DATA FOR THIS TASK:
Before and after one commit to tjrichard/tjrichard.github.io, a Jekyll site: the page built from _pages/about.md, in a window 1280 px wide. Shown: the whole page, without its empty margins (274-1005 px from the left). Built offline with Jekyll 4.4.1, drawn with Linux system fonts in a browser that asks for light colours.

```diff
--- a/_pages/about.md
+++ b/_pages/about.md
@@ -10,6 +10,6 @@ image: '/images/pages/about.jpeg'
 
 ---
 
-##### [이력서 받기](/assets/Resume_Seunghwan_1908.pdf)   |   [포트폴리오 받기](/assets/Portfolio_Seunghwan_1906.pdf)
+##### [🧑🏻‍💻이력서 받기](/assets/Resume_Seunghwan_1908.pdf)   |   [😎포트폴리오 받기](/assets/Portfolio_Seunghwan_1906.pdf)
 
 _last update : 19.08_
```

* * *

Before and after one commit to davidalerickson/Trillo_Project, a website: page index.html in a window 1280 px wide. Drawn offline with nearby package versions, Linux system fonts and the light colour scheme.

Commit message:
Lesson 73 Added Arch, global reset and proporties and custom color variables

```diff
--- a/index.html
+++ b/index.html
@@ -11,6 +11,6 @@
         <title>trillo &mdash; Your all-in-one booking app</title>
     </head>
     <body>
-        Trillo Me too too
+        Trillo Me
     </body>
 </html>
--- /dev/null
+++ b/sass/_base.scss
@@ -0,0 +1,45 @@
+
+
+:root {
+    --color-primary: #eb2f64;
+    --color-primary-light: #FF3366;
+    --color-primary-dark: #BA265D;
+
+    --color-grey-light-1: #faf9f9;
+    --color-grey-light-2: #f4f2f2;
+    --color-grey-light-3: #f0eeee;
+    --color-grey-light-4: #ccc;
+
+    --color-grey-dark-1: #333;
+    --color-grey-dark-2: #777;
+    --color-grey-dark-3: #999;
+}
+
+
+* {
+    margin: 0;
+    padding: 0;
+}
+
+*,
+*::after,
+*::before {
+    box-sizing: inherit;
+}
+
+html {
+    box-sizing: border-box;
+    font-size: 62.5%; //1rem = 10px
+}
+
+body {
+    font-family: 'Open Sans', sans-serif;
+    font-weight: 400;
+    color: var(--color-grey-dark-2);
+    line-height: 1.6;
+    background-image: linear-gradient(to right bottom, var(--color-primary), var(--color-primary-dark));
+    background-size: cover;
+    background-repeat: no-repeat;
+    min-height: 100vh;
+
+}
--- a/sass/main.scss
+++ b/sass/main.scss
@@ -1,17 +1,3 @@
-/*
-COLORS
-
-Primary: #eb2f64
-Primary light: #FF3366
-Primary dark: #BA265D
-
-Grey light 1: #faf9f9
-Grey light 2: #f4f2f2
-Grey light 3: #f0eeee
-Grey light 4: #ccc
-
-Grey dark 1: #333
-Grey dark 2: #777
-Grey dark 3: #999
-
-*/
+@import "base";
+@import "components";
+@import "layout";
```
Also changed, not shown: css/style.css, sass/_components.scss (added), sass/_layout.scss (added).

* * *

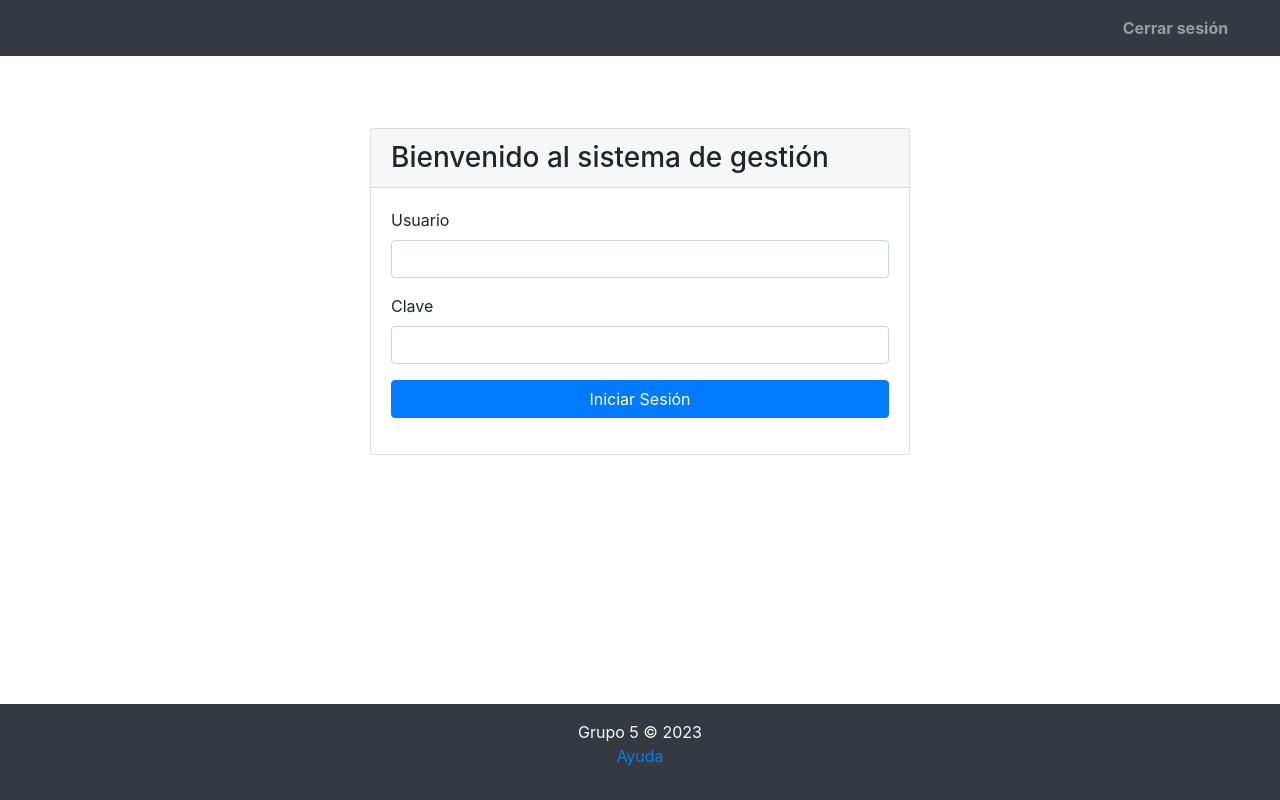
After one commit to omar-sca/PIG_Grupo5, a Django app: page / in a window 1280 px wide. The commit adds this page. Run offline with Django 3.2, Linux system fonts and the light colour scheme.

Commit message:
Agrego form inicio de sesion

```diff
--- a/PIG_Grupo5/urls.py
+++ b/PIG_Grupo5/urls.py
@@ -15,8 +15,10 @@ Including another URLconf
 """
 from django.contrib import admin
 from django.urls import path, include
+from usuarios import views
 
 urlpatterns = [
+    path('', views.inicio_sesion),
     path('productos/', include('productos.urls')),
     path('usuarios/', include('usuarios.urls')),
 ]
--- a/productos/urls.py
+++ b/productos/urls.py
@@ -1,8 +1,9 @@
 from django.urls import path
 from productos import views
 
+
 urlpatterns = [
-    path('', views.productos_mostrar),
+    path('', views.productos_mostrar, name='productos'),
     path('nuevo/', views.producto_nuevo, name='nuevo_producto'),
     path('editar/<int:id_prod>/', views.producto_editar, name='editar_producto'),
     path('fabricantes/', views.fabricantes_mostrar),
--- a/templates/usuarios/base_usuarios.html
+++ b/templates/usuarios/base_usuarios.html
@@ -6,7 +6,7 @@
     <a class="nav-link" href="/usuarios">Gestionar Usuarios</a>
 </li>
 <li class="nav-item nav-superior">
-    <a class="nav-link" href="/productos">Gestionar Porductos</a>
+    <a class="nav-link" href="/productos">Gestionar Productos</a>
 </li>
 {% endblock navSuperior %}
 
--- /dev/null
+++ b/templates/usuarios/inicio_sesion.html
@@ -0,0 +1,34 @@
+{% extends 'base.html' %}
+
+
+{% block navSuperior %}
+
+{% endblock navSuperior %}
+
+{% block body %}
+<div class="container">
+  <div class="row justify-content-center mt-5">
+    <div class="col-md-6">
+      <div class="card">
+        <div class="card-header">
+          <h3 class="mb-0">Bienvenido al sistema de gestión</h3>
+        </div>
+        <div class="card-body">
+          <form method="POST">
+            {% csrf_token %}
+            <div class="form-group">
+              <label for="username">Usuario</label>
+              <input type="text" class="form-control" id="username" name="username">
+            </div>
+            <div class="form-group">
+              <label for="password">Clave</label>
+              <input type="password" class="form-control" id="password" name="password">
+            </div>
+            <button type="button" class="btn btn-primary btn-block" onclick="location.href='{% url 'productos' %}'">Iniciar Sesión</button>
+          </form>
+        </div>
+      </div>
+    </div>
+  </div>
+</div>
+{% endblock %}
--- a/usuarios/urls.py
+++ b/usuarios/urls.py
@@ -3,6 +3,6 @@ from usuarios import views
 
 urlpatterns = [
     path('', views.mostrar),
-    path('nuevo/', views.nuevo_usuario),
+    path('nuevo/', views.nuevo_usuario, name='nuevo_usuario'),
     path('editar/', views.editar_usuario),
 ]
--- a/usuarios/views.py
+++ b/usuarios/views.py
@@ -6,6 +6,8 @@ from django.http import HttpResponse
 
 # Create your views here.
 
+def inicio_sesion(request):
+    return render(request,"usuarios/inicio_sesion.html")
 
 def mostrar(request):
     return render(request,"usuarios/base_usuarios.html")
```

YOUR INSTRUCTIONS: Output only the number of lines in the data above that include the word "scss".

RESULT: 4